“After the peace, I mean,” said the young officer.
“There’ll be just the devil to pay,” said Raeburn.
“One thing after another in the country is being pulled up by its roots,” reflected Mr. Britling.
“We’ve never produced a plan for the war, and it isn’t likely we shall have one for the peace,” said Raeburn, and added: “and Lady Frensham’s little lot will be doing their level best to sit on the safety-valve.... They’ll rake up Ireland and Ulster from the very start. But I doubt if Ulster will save ’em.”
“We shall squabble. What else do we ever do?”
No one seemed able to see more than that. A silence fell on the little party.
“Well, thank heaven for these dahlias,” said Raeburn, affecting the philosopher.
The young staff officer regarded the dahlias without enthusiasm....
Mr. Britling sat one September afternoon with Captain Lawrence Carmine in the sunshine of the barn court, and smoked with him and sometimes talked and sometimes sat still.
“When it began I did not believe that this war could be like other wars,” he said. “I did not dream it. I thought that we had grown wiser at last. It seemed to me like the dawn of a great clearing up. I thought the common sense of mankind would break out like a flame, an indignant flame, and consume all this obsolete foolery of empires and banners and militarism directly it made its attack upon human happiness. A score of things that I see now were preposterous, I thought must happen—naturally. I thought America would declare herself against the Belgian outrage; that she would not tolerate the smashing of the great sister republic—if only for the memory of Lafayette. Well—I gather America is chiefly concerned about our making cotton contraband. I thought the Balkan States were capable of a reasonable give and take; of a common care for their common freedom. I see now three German royalties trading in peasants, and no men in their lands to gainsay them. I saw this war, as so many Frenchmen have seen it, as something that might legitimately command a splendid enthusiasm of indignation.... It was all a dream, the dream of a prosperous comfortable man who had never come to the cutting edge of life. Everywhere cunning, everywhere small feuds and hatreds, distrusts, dishonesties, timidities, feebleness of purpose, dwarfish imaginations, swarm over the great and simple issues.... It is a war now like any other of the mobbing, many-aimed cataclysms that have shattered empires and devastated the world; it is a war without point, a war that has lost its soul, it has become mere incoherent fighting and destruction, a demonstration in vast and tragic forms of the stupidity and ineffectiveness of our species....”

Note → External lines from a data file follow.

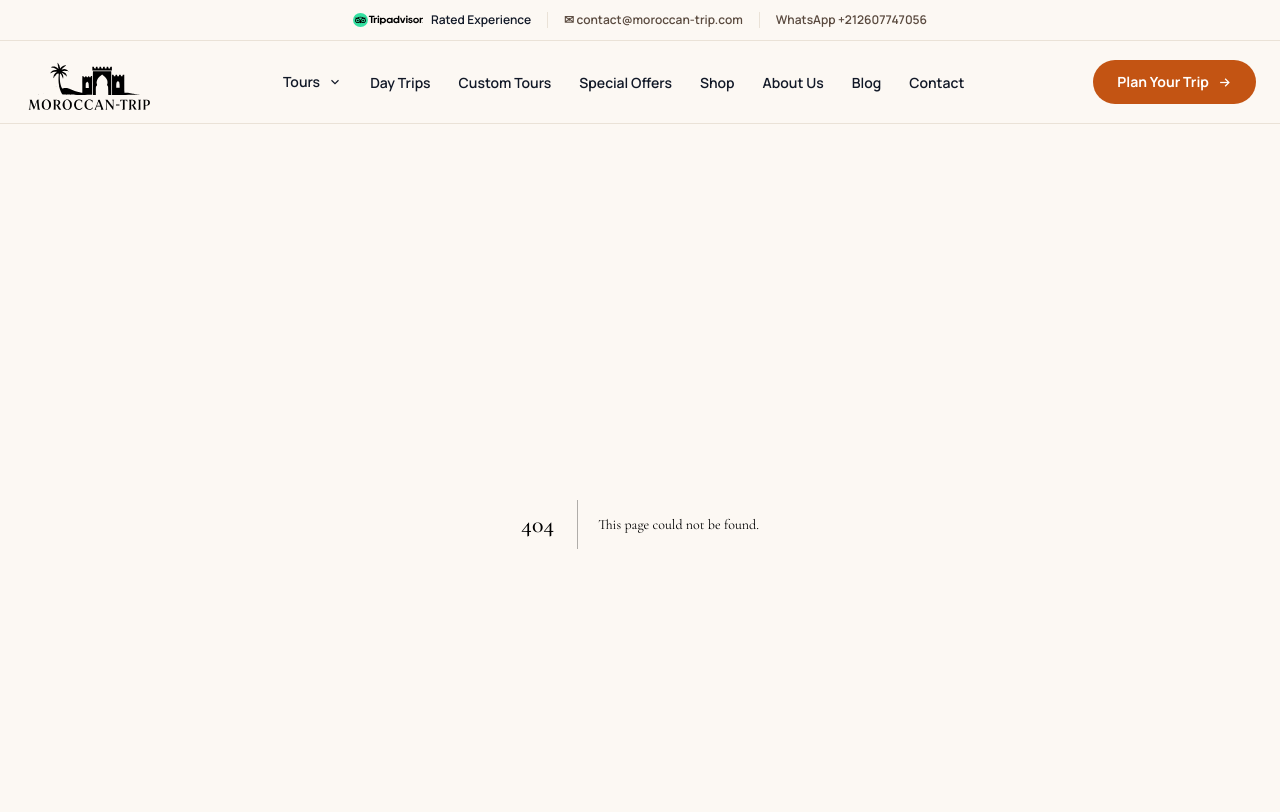
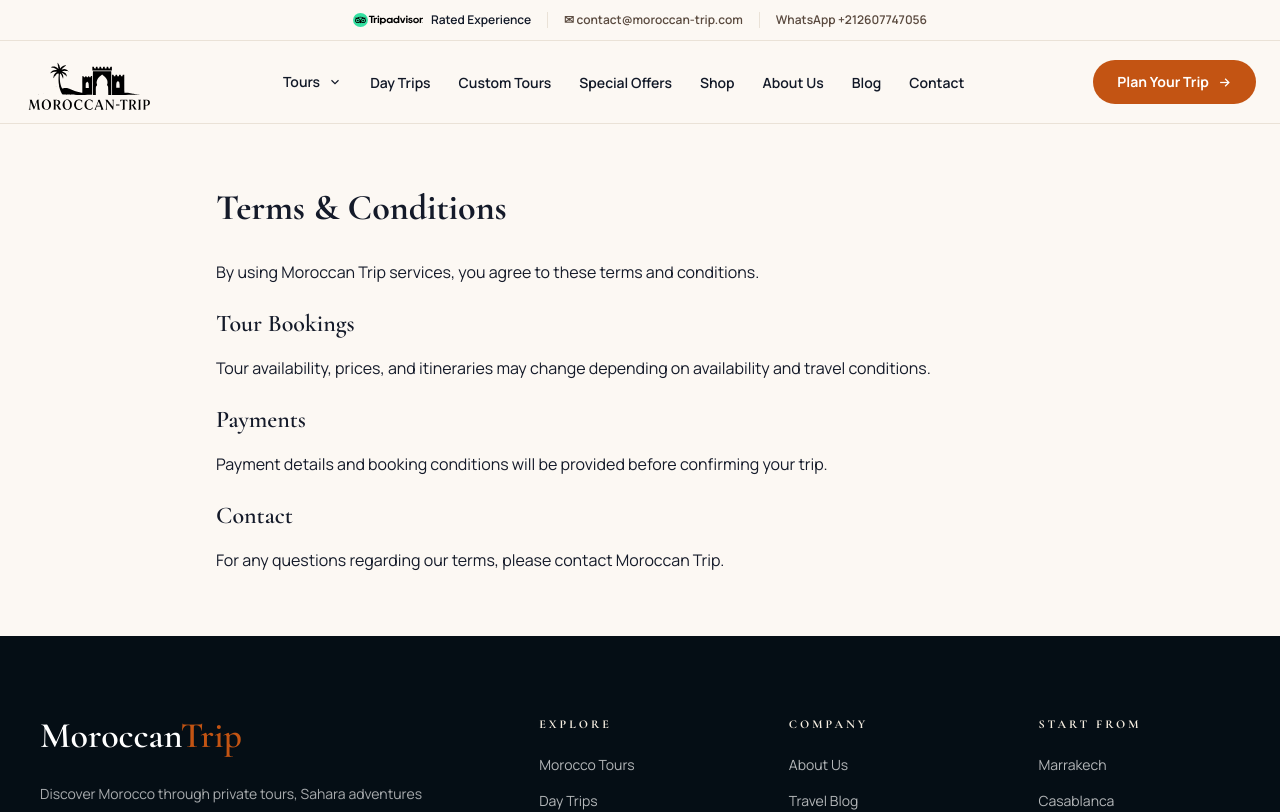
Before and after one commit to limitlessmoroccotours-hub/tourist, a Next.js app: page /terms in a window 1280 px wide. Before the commit this address had no page. Shown: the top 812 px of the page. Built offline with nearby package versions, Linux system fonts and the light colour scheme.

Commit message:
Fix footer broken links and add legal pages

```diff
--- /dev/null
+++ b/src/app/privacy-policy/page.tsx
@@ -0,0 +1,45 @@
+export default function PrivacyPolicyPage() {
+    return (
+      <main className="mx-auto max-w-4xl px-6 py-16">
+
+        <h1 className="text-4xl font-bold mb-8">
+          Privacy Policy
+        </h1>
+
+        <p className="mb-6">
+          At Moroccan Trip, we respect your privacy and are committed
+          to protecting your personal information.
+        </p>
+
+        <h2 className="text-2xl font-semibold mb-4">
+          Information We Collect
+        </h2>
+
+        <p className="mb-6">
+          We may collect information such as your name, email address,
+          phone number, and travel preferences when you contact us
+          or request a tour.
+        </p>
+
+        <h2 className="text-2xl font-semibold mb-4">
+          How We Use Your Information
+        </h2>
+
+        <p className="mb-6">
+          We use your information to respond to inquiries, organize
+          tours, improve our services, and provide a better travel
+          experience.
+        </p>
+
+        <h2 className="text-2xl font-semibold mb-4">
+          Contact Us
+        </h2>
+
+        <p>
+          If you have questions about this Privacy Policy, please
+          contact our team.
+        </p>
+
+      </main>
+    );
+  }
--- /dev/null
+++ b/src/app/terms/page.tsx
@@ -0,0 +1,43 @@
+export default function TermsPage() {
+    return (
+      <main className="mx-auto max-w-4xl px-6 py-16">
+
+        <h1 className="text-4xl font-bold mb-8">
+          Terms & Conditions
+        </h1>
+
+        <p className="mb-6">
+          By using Moroccan Trip services, you agree to these terms
+          and conditions.
+        </p>
+
+        <h2 className="text-2xl font-semibold mb-4">
+          Tour Bookings
+        </h2>
+
+        <p className="mb-6">
+          Tour availability, prices, and itineraries may change
+          depending on availability and travel conditions.
+        </p>
+
+        <h2 className="text-2xl font-semibold mb-4">
+          Payments
+        </h2>
+
+        <p className="mb-6">
+          Payment details and booking conditions will be provided
+          before confirming your trip.
+        </p>
+
+        <h2 className="text-2xl font-semibold mb-4">
+          Contact
+        </h2>
+
+        <p>
+          For any questions regarding our terms, please contact
+          Moroccan Trip.
+        </p>
+
+      </main>
+    );
+  }
--- a/src/components/Layout/Footer.tsx
+++ b/src/components/Layout/Footer.tsx
@@ -25,15 +25,11 @@ const footerLinks = {
   company: [
     {
       name: "About Us",
-      href: "/about",
+      href: "/about-us",
     },
     {
       name: "Travel Blog",
       href: "/blog",
-    },
-    {
-      name: "FAQ",
-      href: "/faq",
     },
     {
       name: "Contact",
```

He stopped, and there was a little interval of silence.
Captain Carmine tossed the fag end of his cigar very neatly into a tub of hydrangeas. “Three thousand years ago in China,” he said, “there were men as sad as we are, for the same cause.”